This article is essential for anyone charged with hiring candidates for leadership positions. Selecting the right person for the job can mean the difference between success, failure, or even disaster.
Avoiding Costly Hiring Errors
It can be very costly to select a leadership candidate that has not been appropriately vetted. I have witnessed well meaning search committees and professional recruiters make hiring errors that embroiled them in a variety of complex legal problems that significantly hurt the organization's bottom line. Selecting the wrong candidate can result in incompetent leadership that demoralizes the staff and creates a toxic work environment. Even more serious, are the charismatic candidates who are initially charming and impressive but turn out to be self centered or amoral. These individuals can do great harm by engaging in unethical or illegal activity such as fraud, blackmail, and theft.
Example 1: All that Glitters

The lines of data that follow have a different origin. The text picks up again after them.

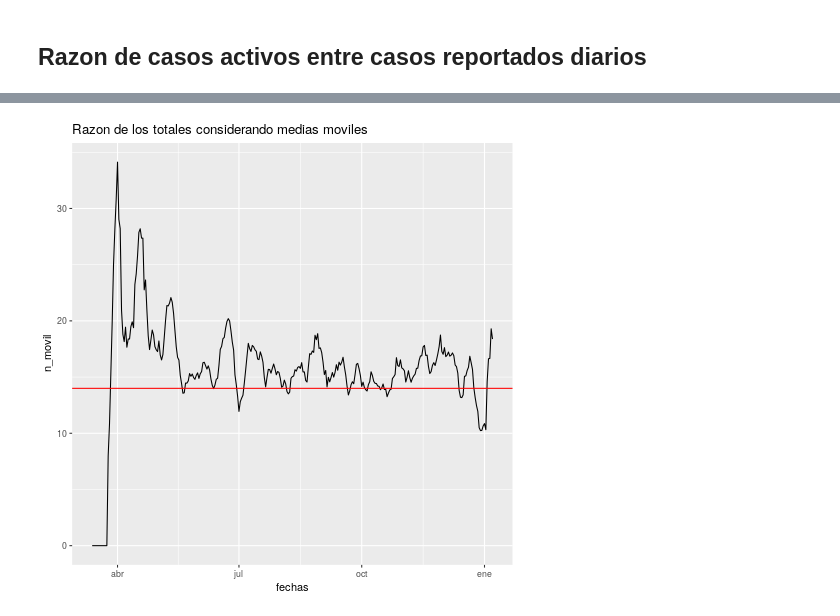
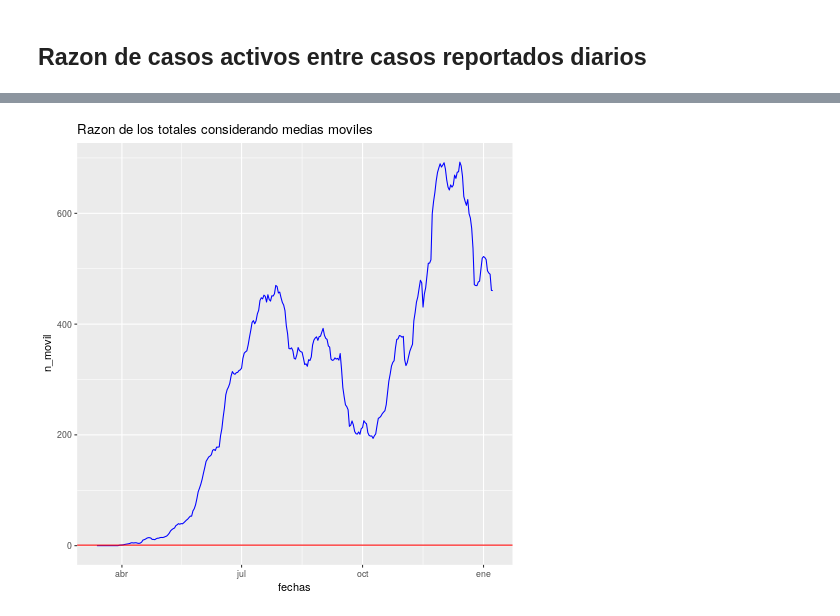
Before and after one commit to Enriquesec/Determinacion-de-un-numero-reproductivo-dinamico-a-partir-de-datos-epidemiologicos-diarios, a Jupyter notebook: notebooks/analisis_indicador_guanajuato.ipynb, the cells around one changed output, grey strips where cells are left out. Drawn from its saved outputs; the diff is of its cells as text; code cells hidden in the pictures.

```diff
--- a/notebooks/analisis_indicador_guanajuato.ipynb
+++ b/notebooks/analisis_indicador_guanajuato.ipynb
@@ -91,10 +93,11 @@ plt.tight_layout()
 # creamos los lags de los conteos.
 crear_suma_total_lags <- function(n, df, col){
   df["n_total"] <- df$n # inicializamos el valor de total
-  for(i in 1:n){
+  for(i in 3:n){
     df[paste0("n_",i)] <- shift(df$n, n=i) # creamos el primer lag
     df[is.na(df)] <- 0 # imputamos con cero.
     df["n_total"] <- df["n_total"]+df[paste0("n_",i)] # sumamos el total
+    df["n_total"] <- df["n_total"]+df["n_total"]*3/14
   }
     if (col==1){ # graficamos los totales.
         g <- ggplot(df, aes(x=FECHA_INGRESO, y=n_total))+
@@ -104,7 +107,7 @@ crear_suma_total_lags <- function(n, df, col){
         g <- ggplot(df, aes(x=FECHA_SINTOMAS, y=n_total))+
             geom_col(col="blue",fill="blue")
     }
-    plot(g)
+    #plot(g)
   df # retornamos el nuevo data.frame
 }
 
@@ -146,3 +149,4 @@ library(lubridate)
 library(data.table)
 library(zoo)
 library(gridExtra)
+library(data.table)
@@ -231,0 +354,17 @@ grid.arrange(p1, p2, ncol=1)
+# %%
+%%R
+factor <- 12500/4
+guanajuato_activos1_aux <- guanajuto_activos1 %>%
+    gather(metric, value, x_mv)
+#guanajuto_activos1$D <- guanajuto_activos1$D*factor
+#guanajuto_activos1 <- guanajuto_activos1 %>% filter(D<15000)
+
+guanajuto_activos1["D_lag_1"] <- shift(guanajuto_activos1$D, n=1)
+guanajuto_activos1 <- guanajuto_activos1 %>%
+                        mutate(change_point= ((D<=1)&(D_lag_1>1)) | ((D>1)&(D_lag_1<1)) )
+
+fechas_cruce <- guanajuto_activos1 %>% filter(change_point) %>% select(FECHA_INGRESO)
+fechas_cruce <- fechas_cruce$FECHA_INGRESO
+
+change_point_D <- guanajuto_activos1 %>% filter(FECHA_INGRESO%in%fechas_cruce) %>% select(FECHA_INGRESO,D)
+change_point <- guanajuato_activos1_aux %>% filter(FECHA_INGRESO %in%fechas_cruce) %>% select(FECHA_INGRESO,value)
@@ -301,7 +507,7 @@ grid.arrange(p5, p6, ncol=1)
 %%R
 confirmados_3 <- confirmados_guanajuato %>%
     select(FECHA_SINTOMAS, FECHA_INGRESO, FECHA_DEF, TIPO_PACIENTE) %>%
-    mutate(diferencia=FECHA_INGRESO-(FECHA_SINTOMAS-10))
+    mutate(diferencia=FECHA_INGRESO-(FECHA_SINTOMAS-3))
 
 confirmados_3[confirmados_3$diferencia>14,"FECHA_SINTOMAS"] <- confirmados_3[confirmados_3$diferencia>14,"FECHA_INGRESO"]-13
 
@@ -447,18 +704,20 @@ g_razon_2
 # %%
 %%R
-juntos <- merge(guanajuto_media_movil, guanajuto_activos1, by="FECHA_SINTOMAS") %>%
-    mutate(n_2 = n.y/n.x)
+juntos <- merge(guanajuto_media_movil, guanajuto_activos1, by="FECHA_INGRESO") %>%
+    mutate(n_14 = n.y/n.x,
+          n_13 =  n.y/(n.x*13),
+          n_15 =  n.y/(n.x*15))
 
 razon_fechas <- data.frame(fechas)
 razon_fechas$n_activo <- 0
 for (i in 1:nrow(razon_fechas)){
-    total_i<- juntos %>% filter(FECHA_SINTOMAS==razon_fechas[i,"fechas"]) %>%
-                        select(n_2)
+    total_i<- juntos %>% filter(FECHA_INGRESO==razon_fechas[i,"fechas"]) %>%
+                        select(n.x)
     if (nrow(total_i)==0){
         total_i <- 0
     }
     else {
-        total_i <- total_i$n_2
+        total_i <- total_i$n.x
     }
     razon_fechas[i,"n_activo"] <- total_i
 }
@@ -468,9 +727,9 @@ razon_fechas["n_movil"] <-c(0,0,0,0,0,0,rollmean(razon_fechas$n_activo, 7))
 # %%
 %%R
 g_razon_3 <-ggplot(data=razon_fechas, aes(fechas, n_movil)) +
-  geom_line()+
+  geom_line(color="blue")+
   labs(title="Razon de los totales considerando medias moviles")+
-  geom_hline(yintercept=14, color="red")
+  geom_hline(yintercept=1, color="red")
 g_razon_3
 # %% [output]
-[figure, old version]
+[figure, new version]
```
Also changed, not shown: parts of 30 cells of this notebook, 1 other file.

Lynn was a middle aged, career woman who applied for a position as Chief Financial Officer at a prestigious medical group located in a major metropolitan area in the midwest. Her resume listed a 15 year work history as an accountant and financial officer for several mid size hospitals. She graduated with honors from an ivy league school where she had majored in business and accounting. She submitted outstanding personal references from employers and business associates as addenda to her resume. In person she made a very favorable impression on the members of the recruitment committee. She was neatly dressed in business attire, articulate, outgoing, friendly, and well versed in the field of financial management. She so impressed the screening committee that soon after the initial interview she was offered the job which she accepted. She was considered so ideally qualified that some of the usual assessment was waived and only a superficial background check was conducted. As you might have assumed, this cursory assessment did not reveal any problematic personal or professional issues and the results were accepted as further proof of her suitability for employment.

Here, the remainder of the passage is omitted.